Task item: Report each line from the data below that holds the word "examples".
** Dataset excerpts follows **
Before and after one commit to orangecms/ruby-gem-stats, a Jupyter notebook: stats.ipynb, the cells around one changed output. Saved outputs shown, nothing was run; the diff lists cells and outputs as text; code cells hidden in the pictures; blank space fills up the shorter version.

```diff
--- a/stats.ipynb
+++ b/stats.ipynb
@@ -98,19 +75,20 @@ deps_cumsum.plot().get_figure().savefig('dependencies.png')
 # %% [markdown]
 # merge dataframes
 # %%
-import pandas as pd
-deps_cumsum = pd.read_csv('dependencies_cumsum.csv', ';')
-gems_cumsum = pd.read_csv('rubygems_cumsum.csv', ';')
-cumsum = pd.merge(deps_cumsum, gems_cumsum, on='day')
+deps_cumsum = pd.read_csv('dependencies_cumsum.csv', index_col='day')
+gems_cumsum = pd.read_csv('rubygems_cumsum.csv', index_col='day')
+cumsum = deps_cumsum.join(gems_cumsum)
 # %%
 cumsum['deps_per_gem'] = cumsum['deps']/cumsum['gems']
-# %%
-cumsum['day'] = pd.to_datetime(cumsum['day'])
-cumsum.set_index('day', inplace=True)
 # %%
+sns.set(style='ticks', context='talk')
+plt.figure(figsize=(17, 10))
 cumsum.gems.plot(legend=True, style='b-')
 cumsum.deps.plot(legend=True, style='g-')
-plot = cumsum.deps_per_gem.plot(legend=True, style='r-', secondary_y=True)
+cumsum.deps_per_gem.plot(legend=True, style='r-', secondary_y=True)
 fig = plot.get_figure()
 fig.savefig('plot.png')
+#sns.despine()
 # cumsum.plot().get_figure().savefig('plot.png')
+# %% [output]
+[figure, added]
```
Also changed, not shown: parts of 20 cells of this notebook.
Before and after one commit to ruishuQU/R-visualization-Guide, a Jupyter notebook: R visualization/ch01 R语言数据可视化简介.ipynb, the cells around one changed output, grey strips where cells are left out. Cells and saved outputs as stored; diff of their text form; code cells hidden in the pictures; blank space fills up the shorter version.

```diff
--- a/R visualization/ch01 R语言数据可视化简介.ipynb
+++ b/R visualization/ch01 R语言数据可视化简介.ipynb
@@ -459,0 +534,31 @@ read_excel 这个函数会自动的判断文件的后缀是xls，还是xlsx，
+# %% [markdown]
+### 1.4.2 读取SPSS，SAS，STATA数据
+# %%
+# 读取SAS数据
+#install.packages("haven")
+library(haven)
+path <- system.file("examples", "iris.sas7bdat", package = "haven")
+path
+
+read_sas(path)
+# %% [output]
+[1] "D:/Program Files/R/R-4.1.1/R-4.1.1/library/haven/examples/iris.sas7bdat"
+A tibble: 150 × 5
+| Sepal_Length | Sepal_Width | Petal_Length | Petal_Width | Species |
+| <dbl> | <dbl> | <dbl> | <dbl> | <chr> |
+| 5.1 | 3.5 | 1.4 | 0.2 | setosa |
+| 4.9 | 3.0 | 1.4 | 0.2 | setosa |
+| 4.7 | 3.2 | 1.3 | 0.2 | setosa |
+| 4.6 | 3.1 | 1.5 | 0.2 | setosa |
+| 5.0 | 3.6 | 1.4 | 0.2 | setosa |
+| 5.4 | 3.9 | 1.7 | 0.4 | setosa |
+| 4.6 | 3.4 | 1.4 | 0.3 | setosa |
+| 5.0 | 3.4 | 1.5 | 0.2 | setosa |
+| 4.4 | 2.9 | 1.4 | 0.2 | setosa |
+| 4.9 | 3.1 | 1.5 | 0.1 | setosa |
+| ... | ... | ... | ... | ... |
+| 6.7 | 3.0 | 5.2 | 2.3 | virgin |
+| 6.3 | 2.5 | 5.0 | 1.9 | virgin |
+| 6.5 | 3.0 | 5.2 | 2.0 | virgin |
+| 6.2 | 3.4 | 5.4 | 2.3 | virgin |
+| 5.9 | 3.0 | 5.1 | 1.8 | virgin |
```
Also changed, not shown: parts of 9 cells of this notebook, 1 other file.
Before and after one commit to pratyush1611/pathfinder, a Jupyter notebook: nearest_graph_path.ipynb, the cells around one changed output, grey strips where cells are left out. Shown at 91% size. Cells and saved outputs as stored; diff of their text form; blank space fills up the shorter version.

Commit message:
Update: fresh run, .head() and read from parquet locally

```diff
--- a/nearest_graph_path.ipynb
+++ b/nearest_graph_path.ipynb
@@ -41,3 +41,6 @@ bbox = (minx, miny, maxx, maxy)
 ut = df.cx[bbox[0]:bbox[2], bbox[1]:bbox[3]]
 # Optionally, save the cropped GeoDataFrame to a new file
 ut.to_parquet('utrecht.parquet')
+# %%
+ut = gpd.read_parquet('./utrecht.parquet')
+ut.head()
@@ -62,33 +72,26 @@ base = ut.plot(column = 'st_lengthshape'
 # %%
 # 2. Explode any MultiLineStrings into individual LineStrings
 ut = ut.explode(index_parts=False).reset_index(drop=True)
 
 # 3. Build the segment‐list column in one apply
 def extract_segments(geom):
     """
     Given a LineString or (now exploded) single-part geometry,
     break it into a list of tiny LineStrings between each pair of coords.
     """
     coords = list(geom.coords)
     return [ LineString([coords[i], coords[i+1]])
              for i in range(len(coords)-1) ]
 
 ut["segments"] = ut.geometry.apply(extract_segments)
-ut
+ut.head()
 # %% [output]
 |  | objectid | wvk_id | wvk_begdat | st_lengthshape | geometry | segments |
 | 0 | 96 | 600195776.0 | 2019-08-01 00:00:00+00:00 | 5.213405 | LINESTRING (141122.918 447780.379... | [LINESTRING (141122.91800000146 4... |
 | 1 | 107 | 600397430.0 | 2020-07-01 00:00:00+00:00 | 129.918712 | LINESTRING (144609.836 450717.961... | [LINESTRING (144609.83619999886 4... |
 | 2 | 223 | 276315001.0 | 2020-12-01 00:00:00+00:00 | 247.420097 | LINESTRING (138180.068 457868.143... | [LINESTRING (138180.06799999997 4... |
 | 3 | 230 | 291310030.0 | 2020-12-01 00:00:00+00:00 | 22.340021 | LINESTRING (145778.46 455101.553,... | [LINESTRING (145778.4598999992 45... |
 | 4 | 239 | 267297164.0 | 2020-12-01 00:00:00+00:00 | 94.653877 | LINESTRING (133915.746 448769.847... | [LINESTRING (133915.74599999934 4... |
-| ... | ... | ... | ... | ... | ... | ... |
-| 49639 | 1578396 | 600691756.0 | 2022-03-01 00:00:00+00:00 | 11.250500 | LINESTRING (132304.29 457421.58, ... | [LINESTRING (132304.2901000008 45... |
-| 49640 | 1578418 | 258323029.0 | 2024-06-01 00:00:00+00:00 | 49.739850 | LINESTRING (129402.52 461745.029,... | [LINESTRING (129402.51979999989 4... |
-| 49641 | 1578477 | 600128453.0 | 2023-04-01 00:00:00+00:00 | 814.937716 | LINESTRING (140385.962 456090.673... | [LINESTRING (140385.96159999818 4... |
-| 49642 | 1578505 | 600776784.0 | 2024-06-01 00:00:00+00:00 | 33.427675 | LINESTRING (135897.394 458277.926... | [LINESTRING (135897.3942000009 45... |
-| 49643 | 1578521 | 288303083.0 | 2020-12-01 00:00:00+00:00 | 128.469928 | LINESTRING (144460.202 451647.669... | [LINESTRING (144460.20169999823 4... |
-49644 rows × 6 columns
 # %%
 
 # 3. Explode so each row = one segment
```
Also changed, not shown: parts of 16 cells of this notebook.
** End of Dataset excerpts **
Answer section:
+path <- system.file("examples", "iris.sas7bdat", package = "haven")
+[1] "D:/Program Files/R/R-4.1.1/R-4.1.1/library/haven/examples/iris.sas7bdat"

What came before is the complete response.